━━━ Data to use
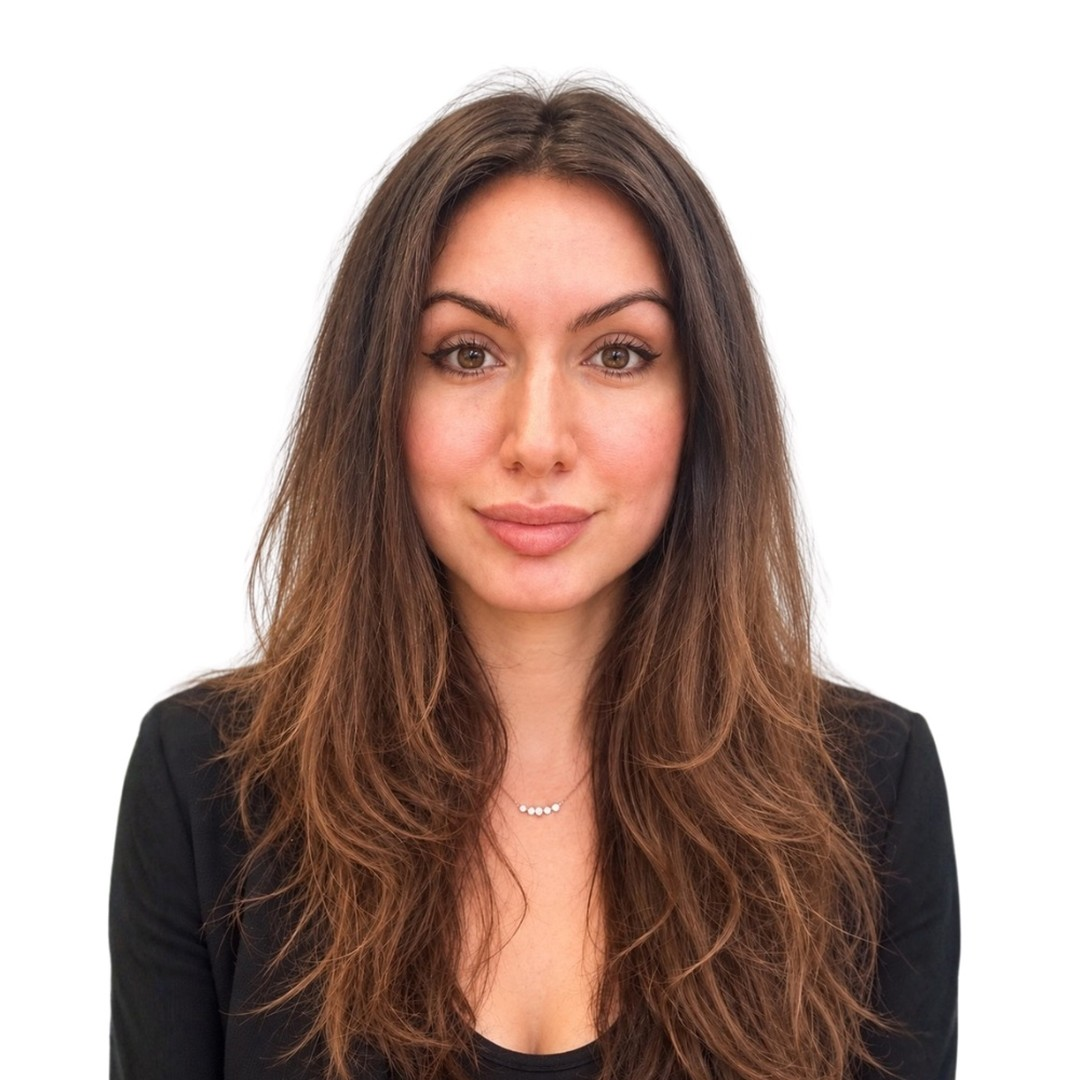
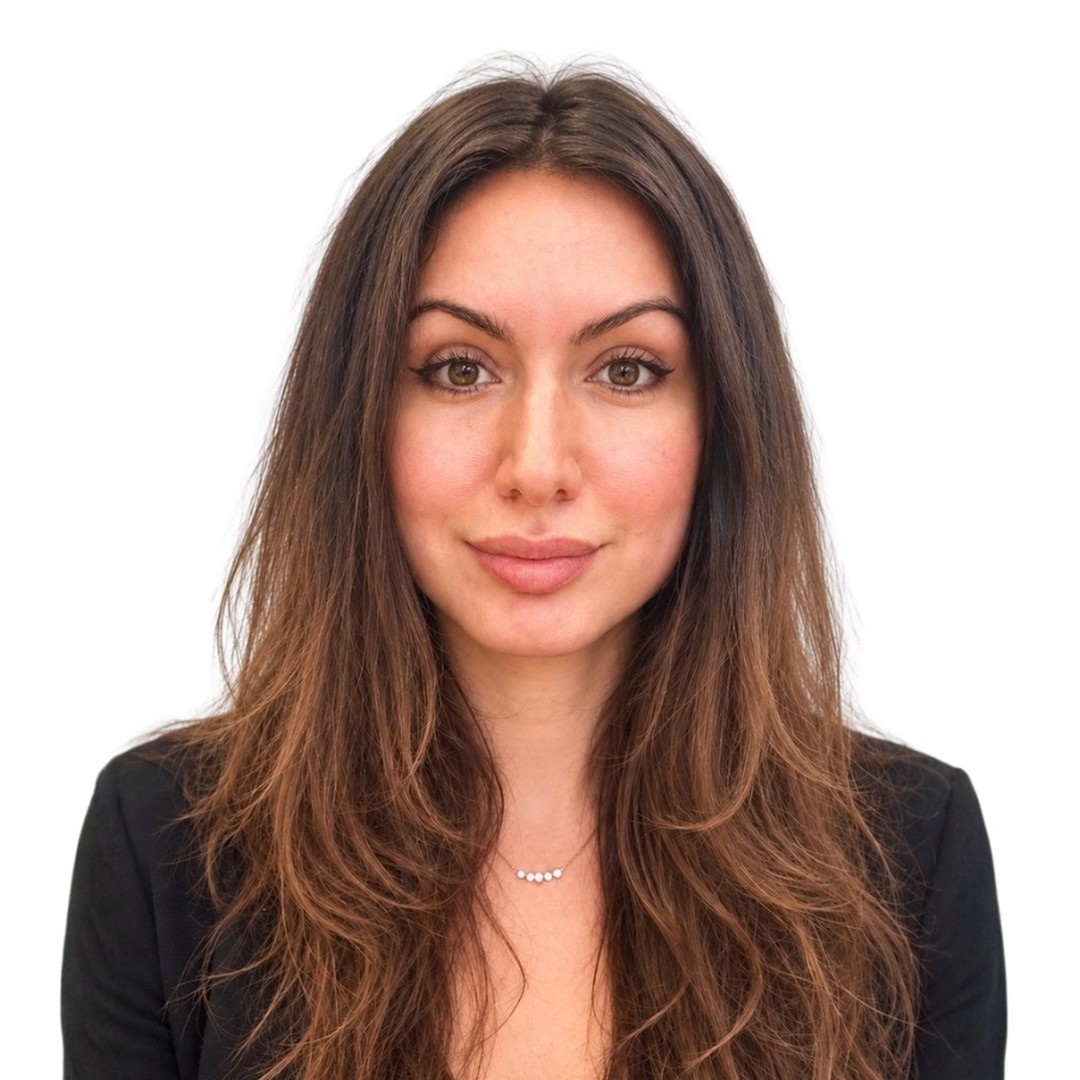
Zoom in on Arpi Asatryan's photo to match other specialists
Claude-Session: https://claude.ai/code/session_01UY2yYSyHezMTLTrkPybDFD

diff --git a/team.html b/team.html
@@ -246,7 +246,7 @@
           <a class="more" href="adlea-specialist-bios.html#lilit-aleksanyan">Learn more &#8594;</a>
         </div>
         <div class="team-card">
-          <div class="team-photo"><img src="assets/arpi-asatryan.jpg" alt="Arpi Asatryan"></div>
+          <div class="team-photo"><img src="assets/arpi-asatryan.jpg?v=2" alt="Arpi Asatryan"></div>
           <h3>Arpi Asatryan</h3>
           <p class="role">Armenian Language and Culture Specialist</p>
           <a class="more" href="adlea-specialist-bios.html#arpi-asatryan">Learn more &#8594;</a>

diff --git a/adlea-specialist-bios.html b/adlea-specialist-bios.html
@@ -272,7 +272,7 @@
       </div>
 
       <div id="arpi-asatryan" class="bio-section">
-        <div class="bio-photo"><img src="assets/arpi-asatryan.jpg" alt="Arpi Asatryan"></div>
+        <div class="bio-photo"><img src="assets/arpi-asatryan.jpg?v=2" alt="Arpi Asatryan"></div>
         <div class="bio-text">
           <span class="eyebrow">Specialist Team</span>
           <h2>Arpi Asatryan</h2>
━━━━━━
§ **Work request**
From the first line above to the last, reproduce the records exactly but without the pictures.

§ **Task answer**
Zoom in on Arpi Asatryan's photo to match other specialists
Claude-Session: https://claude.ai/code/session_01UY2yYSyHezMTLTrkPybDFD

diff --git a/team.html b/team.html
@@ -246,7 +246,7 @@
           <a class="more" href="adlea-specialist-bios.html#lilit-aleksanyan">Learn more &#8594;</a>
         </div>
         <div class="team-card">
-          <div class="team-photo"><img src="assets/arpi-asatryan.jpg" alt="Arpi Asatryan"></div>
+          <div class="team-photo"><img src="assets/arpi-asatryan.jpg?v=2" alt="Arpi Asatryan"></div>
           <h3>Arpi Asatryan</h3>
           <p class="role">Armenian Language and Culture Specialist</p>
           <a class="more" href="adlea-specialist-bios.html#arpi-asatryan">Learn more &#8594;</a>

diff --git a/adlea-specialist-bios.html b/adlea-specialist-bios.html
@@ -272,7 +272,7 @@
       </div>
 
       <div id="arpi-asatryan" class="bio-section">
-        <div class="bio-photo"><img src="assets/arpi-asatryan.jpg" alt="Arpi Asatryan"></div>
+        <div class="bio-photo"><img src="assets/arpi-asatryan.jpg?v=2" alt="Arpi Asatryan"></div>
         <div class="bio-text">
           <span class="eyebrow">Specialist Team</span>
           <h2>Arpi Asatryan</h2>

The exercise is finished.